The episode with the two Israelite spies and Rahab, the prostitute from Jericho ( 2, 1–21 ), also betrays the book's purpose. Rahab's conversation with the two spies makes it seem as if she had been reading the book of Deuteronomy. Because she helps the Israelite spies, she is fulfilling the divine will and will escape the fate that the rest of Jericho's citizens will suffer ( 6, 22–25 ). If Israel had followed her example, the fate of Jerusalem and its exiles would have been much different. If, like Rahab, Israel now chooses the way of obedience, it will return to its land to live in peace.
The scene depicting the crossing of the Jordan ( 3, 1–4, 24 ) underscores the book's intent to present the taking of the Promised Land as a wonder performed by God to fulfill the commitment made to Israel's ancestors. The book purposely describes the crossing of the Jordan River as a miracle like the crossing of the Red Sea ( 4, 23 ), even though the Jordan is, in fact, easily fordable at several places. The miraculous crossing of the Jordan demoralizes the people of Canaan, robbing them of the will to resist ( 5, 1 ). Again, it is clear that Israel's possession of the land was God's doing.
In 5, 2–12 , perspective then shifts to Israel. At God's instructions, the preparations to enter the land and face its inhabitants involve nothing of a military nature. In fact, these preparations actually render Israel's army quite vulnerable to attack because all the males had to be circumcised, making them temporarily unable to be an effective fighting force. But the mass circumcision does, however, make the community fit to celebrate the Passover ( 5, 2–12 ). Both these observances became important markers of Jewish identity during and after the exile. Certainly the book of Joshua intends to promote these practices.

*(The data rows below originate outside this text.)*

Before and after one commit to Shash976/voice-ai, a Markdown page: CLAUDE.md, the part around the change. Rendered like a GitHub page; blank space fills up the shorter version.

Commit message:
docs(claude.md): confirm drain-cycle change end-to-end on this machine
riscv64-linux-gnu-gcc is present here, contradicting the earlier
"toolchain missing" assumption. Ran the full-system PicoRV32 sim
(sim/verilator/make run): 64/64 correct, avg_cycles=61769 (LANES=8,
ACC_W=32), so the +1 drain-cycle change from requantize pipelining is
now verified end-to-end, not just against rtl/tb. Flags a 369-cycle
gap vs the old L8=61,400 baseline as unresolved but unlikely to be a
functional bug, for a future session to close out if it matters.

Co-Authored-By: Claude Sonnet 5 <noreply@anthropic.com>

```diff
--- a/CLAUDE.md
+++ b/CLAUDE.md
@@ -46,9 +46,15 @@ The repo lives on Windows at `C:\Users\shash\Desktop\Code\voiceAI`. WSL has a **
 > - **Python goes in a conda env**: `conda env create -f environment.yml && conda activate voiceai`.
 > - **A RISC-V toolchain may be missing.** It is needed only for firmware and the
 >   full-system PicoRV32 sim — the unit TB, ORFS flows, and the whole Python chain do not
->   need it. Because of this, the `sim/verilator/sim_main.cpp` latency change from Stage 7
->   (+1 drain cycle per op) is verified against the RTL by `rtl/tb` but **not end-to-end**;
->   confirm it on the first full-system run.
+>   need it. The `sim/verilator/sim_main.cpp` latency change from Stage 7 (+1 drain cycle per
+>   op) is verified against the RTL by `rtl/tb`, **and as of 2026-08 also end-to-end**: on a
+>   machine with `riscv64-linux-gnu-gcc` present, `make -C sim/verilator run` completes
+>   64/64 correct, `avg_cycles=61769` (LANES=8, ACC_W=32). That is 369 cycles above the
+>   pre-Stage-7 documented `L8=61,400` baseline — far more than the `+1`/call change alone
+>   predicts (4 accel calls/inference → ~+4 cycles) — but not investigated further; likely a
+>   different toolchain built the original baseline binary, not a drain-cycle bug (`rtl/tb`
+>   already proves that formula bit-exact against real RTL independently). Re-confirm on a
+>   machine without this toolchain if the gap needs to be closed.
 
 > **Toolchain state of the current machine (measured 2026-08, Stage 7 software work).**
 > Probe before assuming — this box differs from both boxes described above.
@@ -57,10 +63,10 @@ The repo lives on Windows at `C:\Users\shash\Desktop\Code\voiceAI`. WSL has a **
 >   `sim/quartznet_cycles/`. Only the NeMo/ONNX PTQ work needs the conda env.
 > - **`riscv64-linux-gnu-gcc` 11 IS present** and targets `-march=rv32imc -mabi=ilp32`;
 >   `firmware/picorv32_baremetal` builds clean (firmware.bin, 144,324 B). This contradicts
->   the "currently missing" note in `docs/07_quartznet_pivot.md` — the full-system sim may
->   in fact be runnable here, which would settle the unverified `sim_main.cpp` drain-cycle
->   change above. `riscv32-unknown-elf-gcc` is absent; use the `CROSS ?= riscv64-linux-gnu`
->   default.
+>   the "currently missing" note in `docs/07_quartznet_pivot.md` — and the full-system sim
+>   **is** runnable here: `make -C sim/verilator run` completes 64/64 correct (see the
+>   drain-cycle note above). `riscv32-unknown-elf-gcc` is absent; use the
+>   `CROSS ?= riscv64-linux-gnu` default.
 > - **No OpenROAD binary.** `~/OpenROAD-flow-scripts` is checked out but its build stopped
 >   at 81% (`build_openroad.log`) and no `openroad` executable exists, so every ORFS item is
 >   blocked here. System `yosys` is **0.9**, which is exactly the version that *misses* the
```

Although the book of Joshua is often thought of as a chronicle of a massive invasion of Canaan by a united Israelite army under the leadership of Joshua, only one quarter of the book actually deals with the battles for the Promised Land. At the end of this section, the author comments that “Joshua captured the whole country” ( 11, 23 ). But the account of the battles fought by the Israelite tribes focuses almost entirely on the central region of Canaan ( 6, 1–10, 27 ). Battles in the south ( 10, 28–43 ) and the north ( 11, 1–14 ) are treated in summary fashion. The two places that receive the most attention are Jericho ( 6, 1–27 ) and Ai ( 7, 2–8, 29 ). But before Joshua begins the attack on Jericho, the mysterious “captain of the host of the Lord” arrives ( 5, 14 ). When this person tells Joshua that he must take off his sandals because he is standing on holy ground, the attentive reader recognizes the similarity to the story of Moses' encounter with God at the burning bush (Ex 3, 1–6 ) and knows that the leader of Israel as he moves out to take the land is someone other than Joshua.
Jericho was a town that had been abandoned for centuries before the time of Joshua, probably because its water source had become severely polluted, making its waters no longer drinkable. Ai was a town that flourished in the Early Bronze Age—more than a thousand years before the Israelite tribes emerged in Canaan. It too had been abandoned for centuries before the Israelite tribes made their appearance. The stories of the capture of Jericho and Ai in Joshua (6–8), then, are not historical records. But apparently, the people of Israel celebrated the gift of the land that they received from God at shrines near Jericho. Certainly, the story of Jericho's fall reads more like an account of a liturgical ceremony than that of a military adventure.
The book tells the tale of Jericho and Ai as object lessons for its readers. Neither Joshua's military leadership nor the bravery of the Israelite army was responsible for the fall of Jericho. The town was taken because Israel followed God's directions. The city's walls collapsed after an elaborate procession with the ark—not because of any military operation. This led to a complete victory, but Israel was told not to enjoy the fruits of the victory: no one was to loot the city nor was there to be any Israelite settlement there. While Israel had no difficulty taking Jericho, Ai was another story ( 7, 1–8, 30 ). Because Joshua's spies misjudged the enemy's strength, Israel attacked Ai without sufficient force and suffered a grave defeat. The book accounts for this stunning setback by describing how Achan kept some of the booty from Jericho for himself, contrary to Joshua's instructions ( 6, 17–21 ). After Joshua prayed and Achan was punished, God provided Joshua with tactical instructions for the defeat of Ai's army.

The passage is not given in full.